This little girl was a ham. Mischievous, hiding, not doing a thing that mommy asked. But that’s really okay. We want happy kids, even if I have to chase them around and do goofy things. Most of all I want to catch them being themselves, in all their silliness or rambunctiousness. Which is almost always better than sulky kids who are less likely to smile, play, and give hugs after they’ve been reprimanded. So I just let the sessions flow, and even the most rebellious and uncooperative kids find their way into endearing and sweet images.

Boy or Girl? Trick question! Who gets red?

This mama posted the first picture here to Facebook to announce her baby. Within minutes she had ten posts oohing and cooing—but something was wrong. She had kept the gender a secret—even from herself— and had not announced the birth itself on Facebook. So many friends and acquaintances were learning that baby had been welcomed into the world from this post. She did not give full details in the post—simply a picture— leading people to guess on their own whether it was a boy or girl. Someone noting the red background assumed it was a girl and took liberties to post “congratulations on your girl!” which led to many similar comments until someone finally corrected everyone. This fabric has an Indian flair and I thought it was gender neutral. It never fails to surprise me how strongly color is associated with gender and how strict the conventions are. It may, then, surprise you that red used to be identified as a male color—seen as aggressive, strong, fierce, bold—and blue was for women–cool, serene, demeure, calm, dainty. And so it followed that pink was for little boys, and light blue for girls.

“There has been a great diversity of opinion on the subject, but the generally accepted rule is pink for the boy and blue for the girl. The reason is that pink being a more decided and stronger color is more suitable for the boy, while blue, which is more delicate and dainty, is prettier for the girl.” [Ladies Home Journal, June, 1918]

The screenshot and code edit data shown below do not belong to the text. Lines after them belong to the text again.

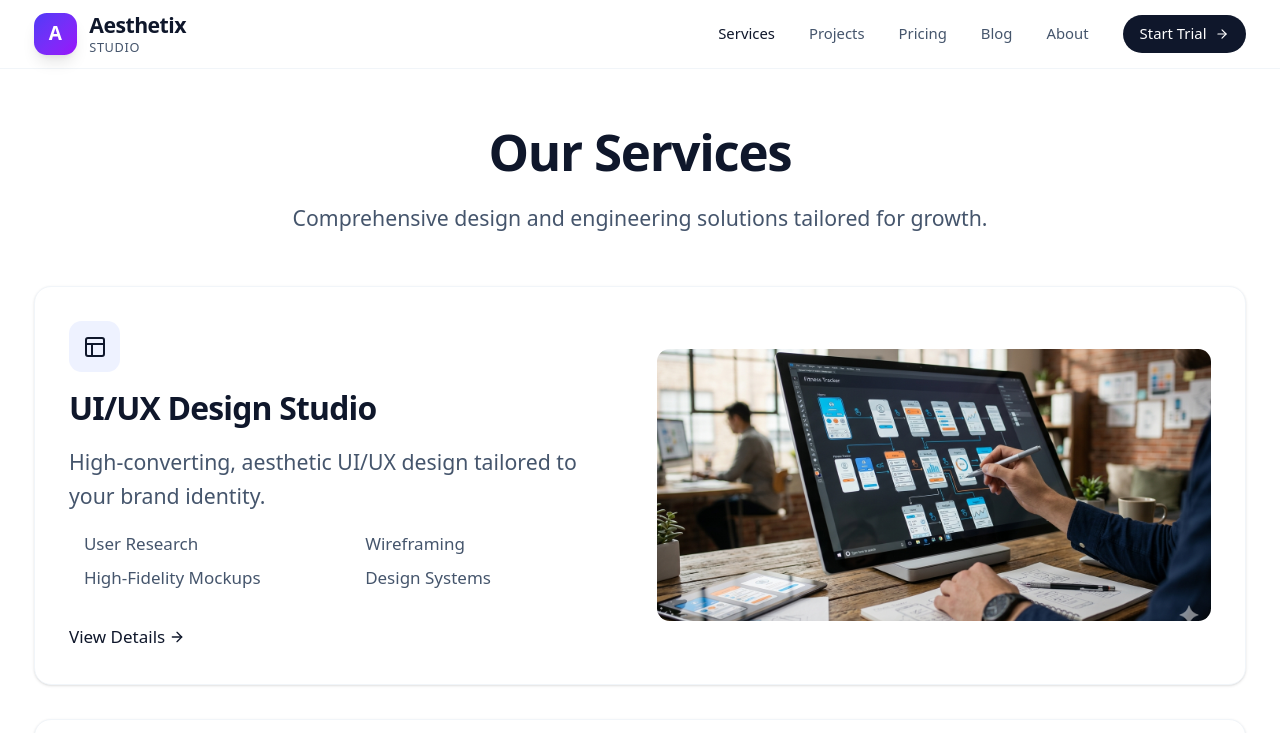
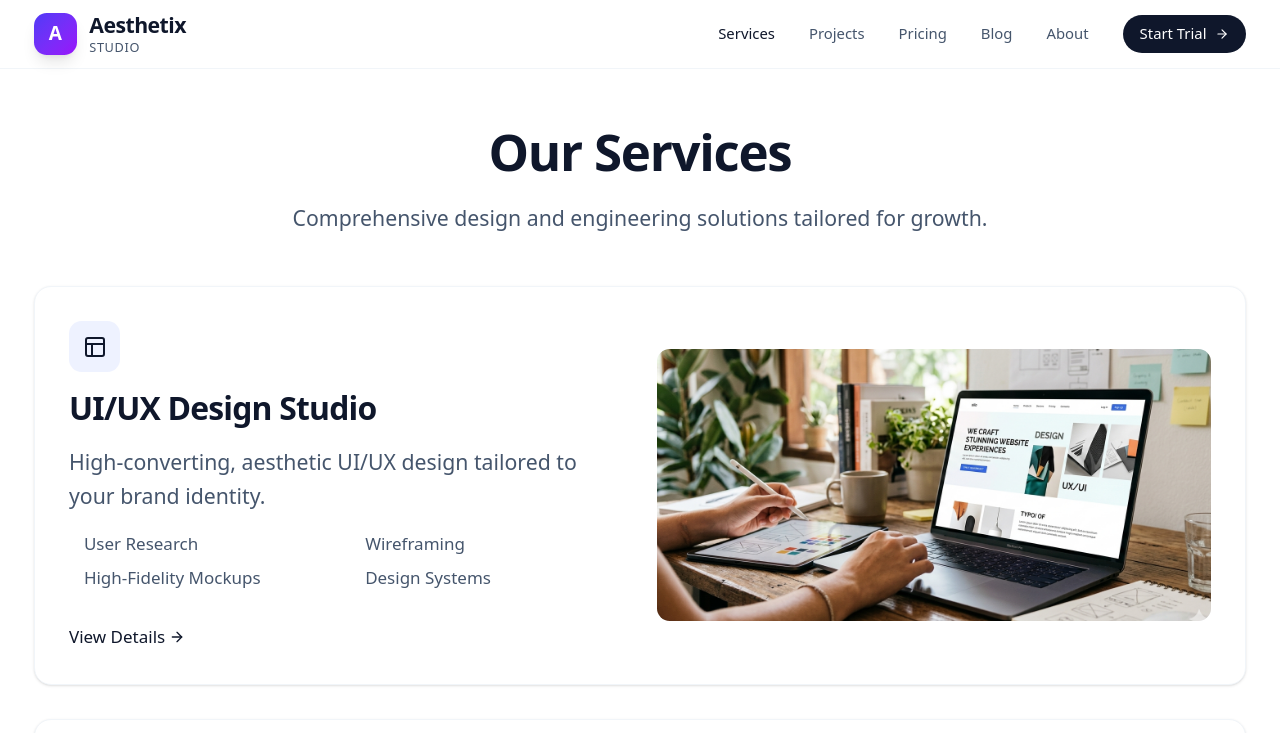
Before and after one commit to Aesthetix-Studio/Aesthetix-Studio, a React (Vite) app: page /services in a window 1280 px wide. Shown: the top 733 px of the page. Built offline with nearby package versions, Linux system fonts and the light colour scheme.

Commit message:
fix: update service images for UI/UX design and custom web applications

```diff
--- a/pages/Services.tsx
+++ b/pages/Services.tsx
@@ -8,15 +8,15 @@ import SEO from '../components/SEO';
 // Helper function to get service-specific images
 const getServiceImage = (slug: string): string => {
   const serviceImages: Record<string, string> = {
-    'ui-ux-design': '/images/services/ui-ux-design.png',
+    'ui-ux-design': '/images/services/website-design.jpg',
     'web-development': '/images/services/web-development.png',
     'react-development': '/images/services/react-development.png',
-    'custom-web-applications': '/images/services/custom-web-applications.png',
+    'custom-web-applications': '/images/services/web-development.png',
     'maintenance-support': '/images/services/maintenance-support.png',
     'seo-friendly-websites': '/images/services/seo-friendly-websites.png'
   };
 
-  return serviceImages[slug] || '/images/services/web-development.jpg';
+  return serviceImages[slug] || '/images/services/web-development.png';
 };
 
 const Services = () => {
@@ -60,11 +60,10 @@ const Services = () => {
                   </div>
                 </div>
                 <div className="flex-1 w-full h-64 bg-slate-100 rounded-xl overflow-hidden flex items-center justify-center">
-                   {/* Service-specific professional images */}
                    <img
                      src={getServiceImage(service.slug)}
                      alt={`${service.title} - Professional ${service.title.toLowerCase()} services illustration`}
-                     className="w-full h-full object-cover hover:scale-105 transition-transform duration-500"
+                     className="w-full h-full object-cover scale-[1.04] hover:scale-110 transition-transform duration-500"
                      loading="lazy"
                      onError={(e) => {
                        // Fallback to a default image if the service image fails to load
```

The current pink for girls and blue for boys wasn’t uniform until the 1950′s.